  • failure to comply with an improvement notice, under s.30 Housing Act 2004
  • failure to comply with a prohibition order, under s.32 Housing Act 2004
  • having control of, or managing, an unlicensed house in multiple occupation,
    or breaching a condition of a licence, under s.72 Housing Act 2004 (as amended by para 3 Sch. 9 Housing and Planning Act 2016)
  • having control of, or managing, an unlicensed property, or breaching a condition of a licence, under s.95 Housing Act 2004 (as amended by para 4 Sch. 9 Housing and Planning Act 2016)
  • failure to comply with HMO management regulations, under s.234 Housing Act 2004
  • failure to comply with overcrowding notices or fire safety regulations (HMOs only), under s.139 Housing Act 2004 and Art.32 Regulatory Reform (Fire Safety) Order 2005
  • breach of gas safety regulations, under s.33 Health and Safety at Work etc Act 1974
  • breach of right to rent provisions (criminal prosecutions only), under ss.33A and 33B Immigration Act 2014 (as amended by s.39 Immigration Act 2016)
  • requiring a 'relevant person' to make a prohibited payment (criminal offence only), under s.12 Tenant Fees Act 2019

A number of offences set out in the regulations are not directly related to housing, such as fraud, sexual assault, misuse of drugs, theft and stalking. To result in a banning order such an offence must be committed:[7]

  • against or in collusion with their tenant or licensee (or member of their household) or at (or in relation to) the property let out, and
  • at a time when the offender was a landlord or property agent of that property, and
  • by an offender who was sentenced in the Crown Court

Application for a banning order

An application for a banning order can be made to the First-tier Tribunal (Property Chamber) after a landlord has been convicted of a banning order offence.

Only a local authority can make an application and it is up to the authority to decide whether to apply or not.[8]

Government non-binding guidance on banning orders sets out factors a local authority might want to consider in deciding whether to apply for a banning order and, if so, the length of the order it will apply for.[9]

The local authority must first serve a notice on the landlord or agent stating:

  • why it is applying for a banning order
  • the length of order it will apply for
  • that they have at least 28 days to make representations in their defence

The notice must be served within six months of the conviction for the banning order offence

After considering any representations the authority must apply to a First-tier Tribunal.

How a banning order is made

Only the First-tier Tribunal can decide whether to grant an order and if so, how long it should last.

In making its decisions, the Tribunal must consider:[10]

  • the seriousness of the banning order offence
  • any previous convictions for that offence
  • whether the landlord or agent is, or was, on the rogue landlord database
  • the effect of the order on the landlord, agent or anyone else who may be affected by the order (for example, a tenant)

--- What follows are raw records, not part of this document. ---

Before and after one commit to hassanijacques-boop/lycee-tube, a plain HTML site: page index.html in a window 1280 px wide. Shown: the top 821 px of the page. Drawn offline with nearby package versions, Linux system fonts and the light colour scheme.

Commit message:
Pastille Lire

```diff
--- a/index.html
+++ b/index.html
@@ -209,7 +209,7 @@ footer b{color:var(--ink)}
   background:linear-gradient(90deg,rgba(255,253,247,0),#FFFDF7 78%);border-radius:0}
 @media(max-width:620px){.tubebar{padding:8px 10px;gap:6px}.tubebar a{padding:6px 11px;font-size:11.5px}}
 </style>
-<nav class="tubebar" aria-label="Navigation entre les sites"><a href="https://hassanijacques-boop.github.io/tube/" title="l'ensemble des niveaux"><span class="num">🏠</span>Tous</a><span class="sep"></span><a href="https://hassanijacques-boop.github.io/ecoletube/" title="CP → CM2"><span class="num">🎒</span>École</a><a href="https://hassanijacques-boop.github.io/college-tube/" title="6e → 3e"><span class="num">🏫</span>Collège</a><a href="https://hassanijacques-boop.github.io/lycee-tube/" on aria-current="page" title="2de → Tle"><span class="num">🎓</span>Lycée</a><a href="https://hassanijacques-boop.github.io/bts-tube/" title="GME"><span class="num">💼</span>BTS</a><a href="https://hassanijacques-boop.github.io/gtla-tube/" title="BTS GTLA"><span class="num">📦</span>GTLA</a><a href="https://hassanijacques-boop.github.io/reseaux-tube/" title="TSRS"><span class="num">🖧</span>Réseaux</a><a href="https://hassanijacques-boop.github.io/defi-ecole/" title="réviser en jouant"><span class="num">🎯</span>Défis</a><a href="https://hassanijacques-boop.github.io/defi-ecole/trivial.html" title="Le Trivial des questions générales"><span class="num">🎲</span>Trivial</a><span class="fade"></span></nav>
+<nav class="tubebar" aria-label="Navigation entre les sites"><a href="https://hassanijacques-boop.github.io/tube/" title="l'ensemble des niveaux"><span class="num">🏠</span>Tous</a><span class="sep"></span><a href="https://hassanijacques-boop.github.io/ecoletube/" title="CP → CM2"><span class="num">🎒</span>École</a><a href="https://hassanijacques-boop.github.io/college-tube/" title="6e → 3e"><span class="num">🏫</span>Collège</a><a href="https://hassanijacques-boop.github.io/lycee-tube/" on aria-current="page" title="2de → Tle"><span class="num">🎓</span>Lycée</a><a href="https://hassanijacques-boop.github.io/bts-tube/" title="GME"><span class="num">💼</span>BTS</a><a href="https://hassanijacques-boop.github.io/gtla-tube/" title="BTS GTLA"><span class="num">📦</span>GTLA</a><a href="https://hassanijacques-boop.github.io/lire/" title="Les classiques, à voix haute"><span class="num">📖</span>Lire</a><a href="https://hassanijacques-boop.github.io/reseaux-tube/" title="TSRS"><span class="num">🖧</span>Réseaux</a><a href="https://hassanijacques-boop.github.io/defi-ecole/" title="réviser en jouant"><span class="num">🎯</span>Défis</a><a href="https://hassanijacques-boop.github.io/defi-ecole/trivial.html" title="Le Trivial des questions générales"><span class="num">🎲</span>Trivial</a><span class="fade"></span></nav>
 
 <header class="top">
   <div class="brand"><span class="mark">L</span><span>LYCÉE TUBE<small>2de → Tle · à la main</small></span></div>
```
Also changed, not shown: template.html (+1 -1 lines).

A banning order may specify exceptions, and the legislation sets out two examples:[11]

  • where there are existing tenancies and the landlord does not have the power to bring them to an immediate end
  • to allow letting agents to wind down current business

The guidance does not add information as to exceptions should be made or how existing tenants are protected.

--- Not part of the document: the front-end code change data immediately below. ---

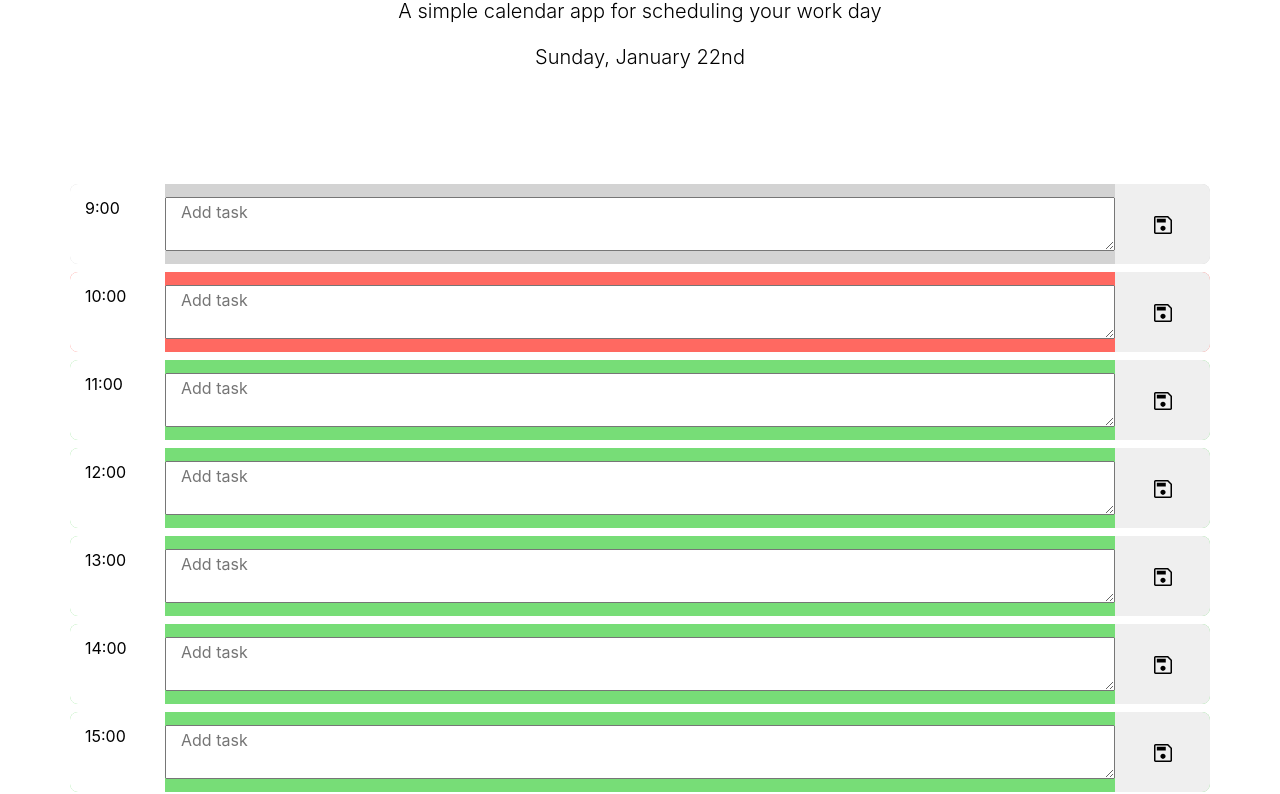
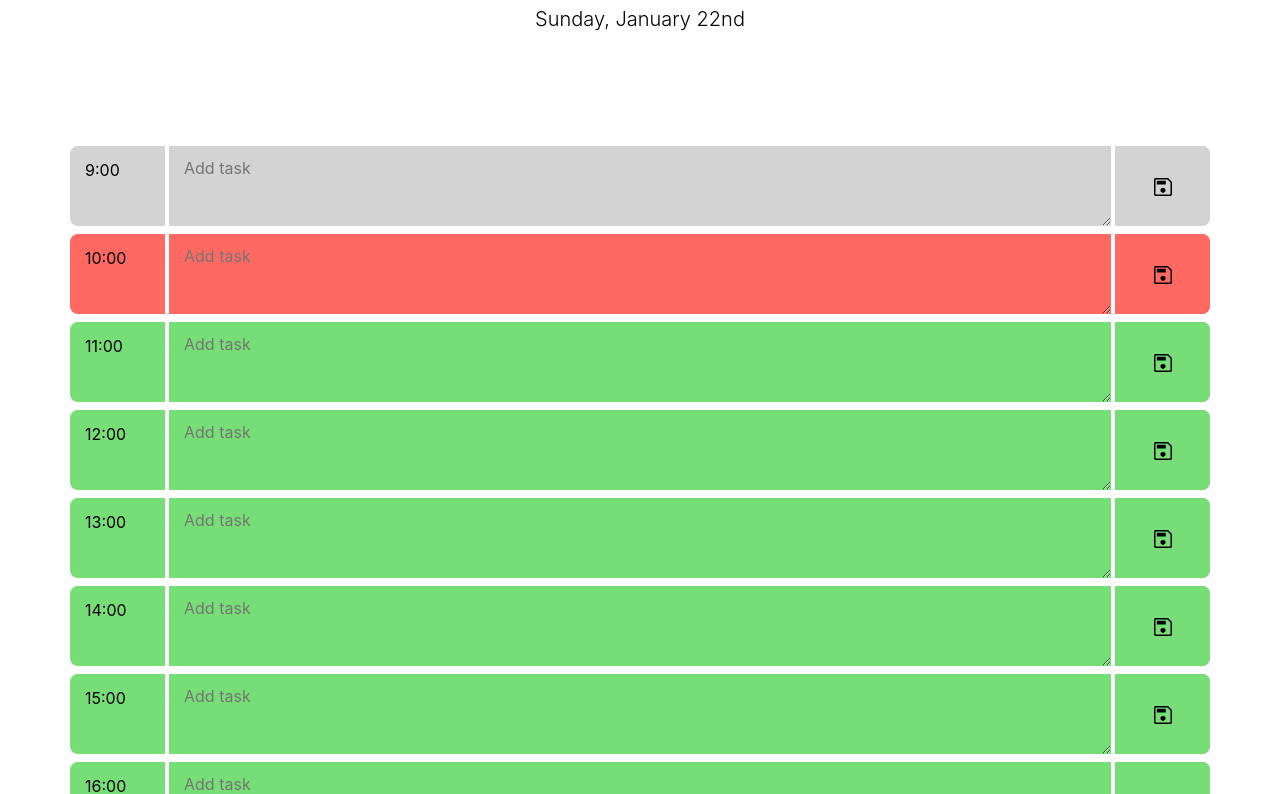
Before and after one commit to DesislavaMetodieva/daily-planner-app, a plain HTML site: page index.html in a window 1280 px wide. Shown: the part 162-956 px from the top of the page. Drawn offline with nearby package versions, Linux system fonts and the light colour scheme.

Commit message:
Added styling to the hour divs

```diff
--- a/index.html
+++ b/index.html
@@ -21,9 +21,9 @@
 
   <body>
     <header class="jumbotron">
-      <h1 class="display-3">Work Day Scheduler</h1>
+      <h1 class="">Work Day Scheduler</h1>
 
-      <p class="lead display-5">A simple calendar app for scheduling your work day</p>
+      <p class="lead">A simple calendar app for scheduling your work day</p>
       <p id="currentDay" class="lead"></p>
 
     </header>
@@ -100,9 +100,6 @@
           <img class="icon" src="/assets/saveBtn.svg" alt="Save button">
         </button>
       </div>
-
-
-
     </div>
 
     <script src="https://cdnjs.cloudflare.com/ajax/libs/jquery/3.2.1/jquery.min.js"></script>
--- a/style.css
+++ b/style.css
@@ -1,11 +1,13 @@
 :root {
   --velvet: #094af1;
-
+  --velvetBack: #F5E9FF;
+  --margin: 8px;
 };
 
 body {
   font-family: 'Montserrat', sans-serif;
   font-size: 16px;
+  font-weight: 600;
   line-height: 1;
 };
 
@@ -18,6 +20,7 @@ textarea {
  /*  background: transparent; */
   border: none;
   resize: none;
+  /* background-color: inherit; */
   /* color: #000000; */
   /* border-left: 1px solid black; */
   /* padding: 10px; */
@@ -37,9 +40,16 @@ textarea {
 
 .time-block {
   text-align: left;
-  /*  border-radius: 15px; */
   display: flex;
   align-self: center;
+  background-color: inherit;
+  border-left: 4px solid white;
+  border-right: 4px solid white;
+  border-bottom: none;
+  border-top: none;
+  outline: none;
+  height: 100%;
+  padding-top: 10px;
 }
 
 .row {
@@ -51,7 +61,7 @@ textarea {
 }
 
 .hour {
-  background-color: #ffffff;
+  /* background-color: #ffffff; */
   color: #000000;
   /* border-top: 1px dashed #000000; */
   border-top-left-radius: 8px;
@@ -61,7 +71,7 @@ textarea {
 
 .past {
   background-color: #d3d3d3;
-  color: white;
+  color: black;
 }
 
 .present {
@@ -79,9 +89,10 @@ textarea {
   border-top-right-radius: 8px;
   border-bottom-right-radius: 8px;
   /* background-color: #06aed5; */
-  color: white;
+  /* color: white; */
   max-height: 80px;
   border: none;
+  background-color: inherit
 }
 
 /* .saveBtn i:hover {
```
Also changed, not shown: main.js (+6 -1 lines).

Revocation and variation of a banning order

A landlord or agent can apply to the First-tier Tribunal (Property Chamber) to revoke or vary the banning order.[12]

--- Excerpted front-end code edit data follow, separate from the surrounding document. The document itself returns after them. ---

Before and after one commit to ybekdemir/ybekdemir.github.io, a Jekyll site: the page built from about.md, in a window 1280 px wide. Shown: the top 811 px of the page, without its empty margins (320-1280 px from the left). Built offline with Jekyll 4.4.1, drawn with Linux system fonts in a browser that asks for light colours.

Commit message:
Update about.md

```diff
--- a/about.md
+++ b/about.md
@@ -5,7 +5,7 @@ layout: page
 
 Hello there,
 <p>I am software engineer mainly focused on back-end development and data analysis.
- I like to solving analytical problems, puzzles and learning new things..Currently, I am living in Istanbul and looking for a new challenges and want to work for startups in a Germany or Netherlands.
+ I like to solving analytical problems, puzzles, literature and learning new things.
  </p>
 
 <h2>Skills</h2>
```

Sanctions for breaching a banning order

Where a landlord or agent breaches a banning order:[13]

  • they can be prosecuted by the local authority (using its powers under section 222 Local Government Act 1972) or the police. If convicted they can be imprisoned and/or fined
  • the local authority can impose a civil penalty of up to £30,000 as an alternative to prosecution
  • the local authority can apply for a management order, in respect of a HMO, in order to protect the health, safety or welfare of residents

In addition, a local authority or a tenant (or licensee of the landlord) can apply to a First-tier Tribunal for a rent repayment order where a landlord has breached a banning order.[14]

A tenant who is granted a tenancy by a landlord who is a subject to a banning order has a legal tenancy.[15] To terminate the tenancy a landlord must follow the lawful procedure for ending the type of tenancy granted.

[1] Housing and Planning Act 2016 (Banning Order Offences) Regulations 2018 SI 2018/216.

[2] s.14 Housing and Planning Act 2016.

[3] s.25 and Sch.2  Housing and Planning Act 2016.

[4] s.17 Housing and Planning Act 2016.

[5] s.16 Housing and Planning Act 2016.

[6] reg 3 and Sch Housing and Planning Act 2016 (Banning Order Offences) Regulations 2018 SI 2018/216.

[7] reg 3(c) and items 7 to 14 Sch. Housing and Planning Act 2016 (Banning Order Offences) Regulations 2018 SI 2018/216.

[8] s.15 Housing and Planning Act 2016.

[9] Banning Order Offences under the Housing and Planning Act 2016: Guidance for local housing authorities, MHCLG, April 2018.

[10] s.16 Housing and Planning Act 2016; see for example the First-tier Tribunal decision in 43 Dudmaston, Telford, Shropshire TF3 2DF: BIR/00GF/HSH/2019/0001.

[11] s.17(4) Housing and Planning Act 2016.

[12] s.20 Housing and Planning Act 2016.

[13] ss.21 to 23, s.26 and Sch. 3 Housing and Planning Act 2016.

[14] s.40(3) Housing and Planning Act 2016.

[15] s.24 Housing and Planning Act 2016.

Back to top